2004 saw major changes in the CCA pressure-treating industry. New EPA Use regulations for CCA-treated products became effective January 1, 2004.

The story behind the new regulation is long and complicated. To summarize, the EPA regulations were the result of the major CCA chemical manufacturers making a voluntary request to EPA for a label change on the accepted uses for CCA. The impetus behind this request are consumer lawsuits by those claiming to have developed health problems as a result of the use of CCA-treated wood for decks and playground equipment. Although science does not back these claims, the cost of litigation has become extremely expensive and the chemical companies have asked for the label change in an attempt to limit their potential liability for these claims.

Refer to the EPA’s Use Categories for further explanation of the approved uses for CCA-treated products.
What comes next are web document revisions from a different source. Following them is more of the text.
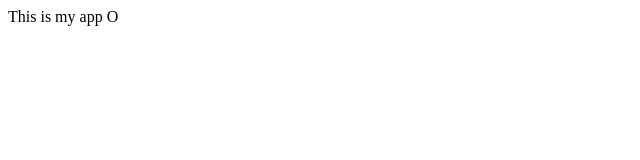
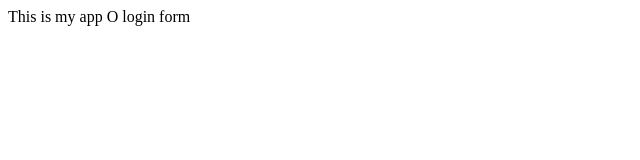
Before and after one commit to zer0id0/myappsample, a plain HTML site: page Index.html in a window 1280 px wide. Shown: the full height of the page, 0-640 px from the left. Drawn offline with Linux system fonts and the light colour scheme.

Commit message:
login form

```diff
--- a/Index.html
+++ b/Index.html
@@ -7,6 +7,7 @@
 <body>
 
     This is my app O
+    login form
 
 </body>
 </html>
--- /dev/null
+++ b/dir2/app2.js
@@ -0,0 +1 @@
+console.log(1234);
```
Also changed, not shown: log.txt (added), login.html (added).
A variety of species are suitable for use as Roundwood. Species are region-specific and each is unique in the characteristics that affect its suitability for use. Among species used extensively by IRA members are Lodgepole pine (pictured above), Ponderosa pine, Douglas-fir, Southern pine, Western hemlock, Western larch and Aspen.